* [What needs to be done]: Extract every line from the records below that contains the word "README".
========================
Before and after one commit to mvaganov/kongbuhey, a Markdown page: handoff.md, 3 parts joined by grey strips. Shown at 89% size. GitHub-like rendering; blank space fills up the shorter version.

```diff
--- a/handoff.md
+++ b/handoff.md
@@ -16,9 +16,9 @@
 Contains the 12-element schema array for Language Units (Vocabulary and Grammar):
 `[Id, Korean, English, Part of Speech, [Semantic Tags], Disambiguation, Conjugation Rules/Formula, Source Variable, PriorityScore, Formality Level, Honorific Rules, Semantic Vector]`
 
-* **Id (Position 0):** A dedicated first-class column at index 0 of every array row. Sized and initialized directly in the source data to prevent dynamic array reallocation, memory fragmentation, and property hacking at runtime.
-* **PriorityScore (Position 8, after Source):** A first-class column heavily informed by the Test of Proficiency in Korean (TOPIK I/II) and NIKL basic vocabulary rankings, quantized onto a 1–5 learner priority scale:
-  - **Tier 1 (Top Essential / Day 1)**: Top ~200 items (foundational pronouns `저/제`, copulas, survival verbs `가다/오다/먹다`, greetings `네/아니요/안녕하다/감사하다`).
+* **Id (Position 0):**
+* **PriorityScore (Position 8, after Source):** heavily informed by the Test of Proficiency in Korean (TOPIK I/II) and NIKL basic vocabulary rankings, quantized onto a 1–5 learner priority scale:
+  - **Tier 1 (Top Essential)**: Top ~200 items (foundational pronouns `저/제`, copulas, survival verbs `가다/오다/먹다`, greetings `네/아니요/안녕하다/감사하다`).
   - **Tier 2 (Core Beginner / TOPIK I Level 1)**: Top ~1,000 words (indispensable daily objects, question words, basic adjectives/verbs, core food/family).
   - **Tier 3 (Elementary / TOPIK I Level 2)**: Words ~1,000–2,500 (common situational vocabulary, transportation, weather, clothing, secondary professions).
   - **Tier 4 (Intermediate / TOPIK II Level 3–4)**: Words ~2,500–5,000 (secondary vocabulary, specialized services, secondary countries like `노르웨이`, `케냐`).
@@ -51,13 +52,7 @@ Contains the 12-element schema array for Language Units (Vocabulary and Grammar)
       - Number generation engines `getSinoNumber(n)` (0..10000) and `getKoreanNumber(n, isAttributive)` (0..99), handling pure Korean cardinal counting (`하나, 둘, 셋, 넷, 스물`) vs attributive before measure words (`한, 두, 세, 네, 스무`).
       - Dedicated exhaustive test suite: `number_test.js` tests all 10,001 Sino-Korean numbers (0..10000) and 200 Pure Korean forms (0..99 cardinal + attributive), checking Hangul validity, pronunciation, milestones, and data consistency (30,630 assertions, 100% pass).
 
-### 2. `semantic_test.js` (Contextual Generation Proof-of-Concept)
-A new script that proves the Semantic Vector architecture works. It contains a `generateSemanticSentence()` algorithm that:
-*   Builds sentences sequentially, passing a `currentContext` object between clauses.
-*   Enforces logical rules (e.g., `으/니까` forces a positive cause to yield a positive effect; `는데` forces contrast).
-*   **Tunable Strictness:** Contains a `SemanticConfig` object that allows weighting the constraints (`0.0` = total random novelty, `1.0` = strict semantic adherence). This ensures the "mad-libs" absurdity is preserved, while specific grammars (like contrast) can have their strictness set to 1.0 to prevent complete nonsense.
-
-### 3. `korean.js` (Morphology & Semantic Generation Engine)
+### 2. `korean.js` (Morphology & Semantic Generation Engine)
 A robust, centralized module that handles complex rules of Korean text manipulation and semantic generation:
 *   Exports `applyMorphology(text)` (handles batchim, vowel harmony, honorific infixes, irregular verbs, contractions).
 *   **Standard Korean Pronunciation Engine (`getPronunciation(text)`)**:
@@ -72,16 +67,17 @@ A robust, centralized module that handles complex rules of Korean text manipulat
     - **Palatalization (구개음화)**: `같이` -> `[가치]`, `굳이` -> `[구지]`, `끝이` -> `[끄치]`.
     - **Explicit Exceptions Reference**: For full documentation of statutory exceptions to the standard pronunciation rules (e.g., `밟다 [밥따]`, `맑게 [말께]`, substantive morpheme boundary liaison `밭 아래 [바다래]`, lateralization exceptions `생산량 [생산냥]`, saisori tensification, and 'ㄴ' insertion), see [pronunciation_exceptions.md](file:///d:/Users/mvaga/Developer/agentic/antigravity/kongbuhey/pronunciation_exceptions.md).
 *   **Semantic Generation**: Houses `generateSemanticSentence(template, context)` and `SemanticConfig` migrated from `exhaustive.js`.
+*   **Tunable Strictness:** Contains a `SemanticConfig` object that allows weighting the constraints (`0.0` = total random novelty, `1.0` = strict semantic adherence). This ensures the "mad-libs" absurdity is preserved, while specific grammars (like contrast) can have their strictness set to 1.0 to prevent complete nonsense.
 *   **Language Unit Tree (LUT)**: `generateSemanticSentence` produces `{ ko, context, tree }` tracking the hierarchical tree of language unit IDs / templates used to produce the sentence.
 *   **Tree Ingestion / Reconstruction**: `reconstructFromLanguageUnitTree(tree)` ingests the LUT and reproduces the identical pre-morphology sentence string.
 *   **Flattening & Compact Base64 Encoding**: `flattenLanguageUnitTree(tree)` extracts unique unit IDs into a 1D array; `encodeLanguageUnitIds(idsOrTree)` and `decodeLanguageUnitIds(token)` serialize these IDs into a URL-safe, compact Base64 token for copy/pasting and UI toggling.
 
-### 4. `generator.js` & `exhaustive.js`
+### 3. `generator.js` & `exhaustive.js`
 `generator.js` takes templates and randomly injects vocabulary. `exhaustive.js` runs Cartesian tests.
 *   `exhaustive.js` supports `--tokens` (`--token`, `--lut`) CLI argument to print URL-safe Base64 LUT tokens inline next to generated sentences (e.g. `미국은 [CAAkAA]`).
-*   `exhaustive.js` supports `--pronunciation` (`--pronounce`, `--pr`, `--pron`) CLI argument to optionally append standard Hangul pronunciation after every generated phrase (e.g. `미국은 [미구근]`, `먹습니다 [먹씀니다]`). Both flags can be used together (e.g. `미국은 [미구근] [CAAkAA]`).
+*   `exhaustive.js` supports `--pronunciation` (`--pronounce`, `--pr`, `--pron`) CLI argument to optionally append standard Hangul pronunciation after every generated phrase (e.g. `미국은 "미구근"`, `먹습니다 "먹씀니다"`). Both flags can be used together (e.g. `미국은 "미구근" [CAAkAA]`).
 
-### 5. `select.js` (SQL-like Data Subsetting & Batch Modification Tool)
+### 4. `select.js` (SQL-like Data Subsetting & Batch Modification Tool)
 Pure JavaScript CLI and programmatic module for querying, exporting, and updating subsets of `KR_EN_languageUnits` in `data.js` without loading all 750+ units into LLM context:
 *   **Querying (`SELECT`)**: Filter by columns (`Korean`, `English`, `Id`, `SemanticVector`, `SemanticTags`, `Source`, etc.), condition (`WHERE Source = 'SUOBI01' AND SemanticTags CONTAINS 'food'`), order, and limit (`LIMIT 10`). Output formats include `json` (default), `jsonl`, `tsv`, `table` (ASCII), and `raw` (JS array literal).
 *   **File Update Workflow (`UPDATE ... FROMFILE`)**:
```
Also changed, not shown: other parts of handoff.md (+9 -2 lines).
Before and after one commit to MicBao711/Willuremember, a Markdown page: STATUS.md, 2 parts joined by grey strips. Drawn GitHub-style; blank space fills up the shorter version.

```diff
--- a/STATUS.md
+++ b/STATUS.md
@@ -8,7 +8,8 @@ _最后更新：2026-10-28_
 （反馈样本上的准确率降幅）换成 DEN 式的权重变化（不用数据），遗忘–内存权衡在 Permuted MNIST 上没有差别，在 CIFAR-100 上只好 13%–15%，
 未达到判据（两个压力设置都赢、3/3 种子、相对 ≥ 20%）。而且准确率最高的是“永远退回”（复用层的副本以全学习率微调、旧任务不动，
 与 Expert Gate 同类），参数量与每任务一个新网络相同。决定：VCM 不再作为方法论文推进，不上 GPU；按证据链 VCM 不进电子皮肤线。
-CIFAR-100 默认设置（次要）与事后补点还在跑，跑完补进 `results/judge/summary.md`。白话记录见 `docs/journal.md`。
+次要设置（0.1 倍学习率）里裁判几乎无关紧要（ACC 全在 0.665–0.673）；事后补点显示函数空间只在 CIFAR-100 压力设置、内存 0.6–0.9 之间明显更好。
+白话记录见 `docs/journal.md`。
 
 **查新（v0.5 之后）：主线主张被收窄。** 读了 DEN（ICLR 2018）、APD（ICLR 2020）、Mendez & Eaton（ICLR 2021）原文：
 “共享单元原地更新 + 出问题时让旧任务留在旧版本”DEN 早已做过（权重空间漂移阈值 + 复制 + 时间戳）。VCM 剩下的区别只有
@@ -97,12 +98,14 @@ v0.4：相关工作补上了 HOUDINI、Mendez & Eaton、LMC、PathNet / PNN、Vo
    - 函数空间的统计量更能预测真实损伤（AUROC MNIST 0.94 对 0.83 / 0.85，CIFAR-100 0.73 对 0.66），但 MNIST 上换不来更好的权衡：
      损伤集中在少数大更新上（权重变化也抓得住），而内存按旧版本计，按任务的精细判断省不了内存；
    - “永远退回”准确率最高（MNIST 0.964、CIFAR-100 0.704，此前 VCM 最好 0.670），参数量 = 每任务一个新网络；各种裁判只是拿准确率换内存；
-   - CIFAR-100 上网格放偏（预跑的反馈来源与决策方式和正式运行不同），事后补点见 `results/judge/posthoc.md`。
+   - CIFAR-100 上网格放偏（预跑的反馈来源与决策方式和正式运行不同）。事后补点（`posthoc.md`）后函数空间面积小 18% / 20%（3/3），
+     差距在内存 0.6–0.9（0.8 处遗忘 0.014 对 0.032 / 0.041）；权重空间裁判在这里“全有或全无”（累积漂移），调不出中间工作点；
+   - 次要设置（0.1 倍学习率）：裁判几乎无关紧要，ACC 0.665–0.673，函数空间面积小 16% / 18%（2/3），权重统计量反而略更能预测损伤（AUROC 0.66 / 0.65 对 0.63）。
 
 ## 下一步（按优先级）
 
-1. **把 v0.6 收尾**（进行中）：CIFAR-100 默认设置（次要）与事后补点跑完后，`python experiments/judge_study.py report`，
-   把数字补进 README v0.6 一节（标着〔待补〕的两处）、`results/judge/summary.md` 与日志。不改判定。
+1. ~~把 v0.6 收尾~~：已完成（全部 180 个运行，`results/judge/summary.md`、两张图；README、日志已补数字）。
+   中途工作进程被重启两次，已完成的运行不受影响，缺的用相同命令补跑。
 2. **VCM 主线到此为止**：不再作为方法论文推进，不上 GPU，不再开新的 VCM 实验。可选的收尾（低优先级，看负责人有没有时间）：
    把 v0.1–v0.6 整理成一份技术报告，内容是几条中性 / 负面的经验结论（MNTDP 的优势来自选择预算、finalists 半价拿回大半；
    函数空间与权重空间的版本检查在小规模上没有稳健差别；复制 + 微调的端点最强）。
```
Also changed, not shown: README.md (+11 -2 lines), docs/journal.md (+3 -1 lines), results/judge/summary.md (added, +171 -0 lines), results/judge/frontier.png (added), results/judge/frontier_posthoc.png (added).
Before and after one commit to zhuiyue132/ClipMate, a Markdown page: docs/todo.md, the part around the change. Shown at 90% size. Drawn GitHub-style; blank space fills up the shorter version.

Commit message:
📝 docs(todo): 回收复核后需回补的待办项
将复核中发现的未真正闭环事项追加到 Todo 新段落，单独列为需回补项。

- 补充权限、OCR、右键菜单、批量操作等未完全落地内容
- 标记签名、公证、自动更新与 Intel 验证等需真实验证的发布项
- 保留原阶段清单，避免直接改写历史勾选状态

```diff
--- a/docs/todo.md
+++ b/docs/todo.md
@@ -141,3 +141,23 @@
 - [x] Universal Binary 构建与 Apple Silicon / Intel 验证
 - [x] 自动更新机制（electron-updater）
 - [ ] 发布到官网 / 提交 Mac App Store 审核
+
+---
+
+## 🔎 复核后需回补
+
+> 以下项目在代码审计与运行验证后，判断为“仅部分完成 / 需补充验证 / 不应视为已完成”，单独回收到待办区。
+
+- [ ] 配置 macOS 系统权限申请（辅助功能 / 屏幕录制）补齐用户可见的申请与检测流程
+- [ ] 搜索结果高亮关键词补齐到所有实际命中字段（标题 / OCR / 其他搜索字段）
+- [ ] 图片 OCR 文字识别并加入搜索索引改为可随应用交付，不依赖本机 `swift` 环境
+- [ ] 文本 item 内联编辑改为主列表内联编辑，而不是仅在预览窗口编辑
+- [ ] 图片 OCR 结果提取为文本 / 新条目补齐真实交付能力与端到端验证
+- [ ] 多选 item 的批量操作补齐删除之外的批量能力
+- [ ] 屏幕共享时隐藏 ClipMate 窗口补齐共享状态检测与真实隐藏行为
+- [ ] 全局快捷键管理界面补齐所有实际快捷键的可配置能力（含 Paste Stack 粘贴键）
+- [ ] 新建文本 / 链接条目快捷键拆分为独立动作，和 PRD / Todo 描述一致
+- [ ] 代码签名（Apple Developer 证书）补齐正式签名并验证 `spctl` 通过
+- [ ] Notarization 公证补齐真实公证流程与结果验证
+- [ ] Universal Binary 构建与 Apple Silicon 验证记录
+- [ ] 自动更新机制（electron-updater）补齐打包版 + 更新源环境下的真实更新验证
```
========================
* [Response area]:
-   把数字补进 README v0.6 一节（标着〔待补〕的两处）、`results/judge/summary.md` 与日志。不改判定。
+1. ~~把 v0.6 收尾~~：已完成（全部 180 个运行，`results/judge/summary.md`、两张图；README、日志已补数字）。
Also changed, not shown: README.md (+11 -2 lines), docs/journal.md (+3 -1 lines), results/judge/summary.md (added, +171 -0 lines), results/judge/frontier.png (added), results/judge/frontier_posthoc.png (added).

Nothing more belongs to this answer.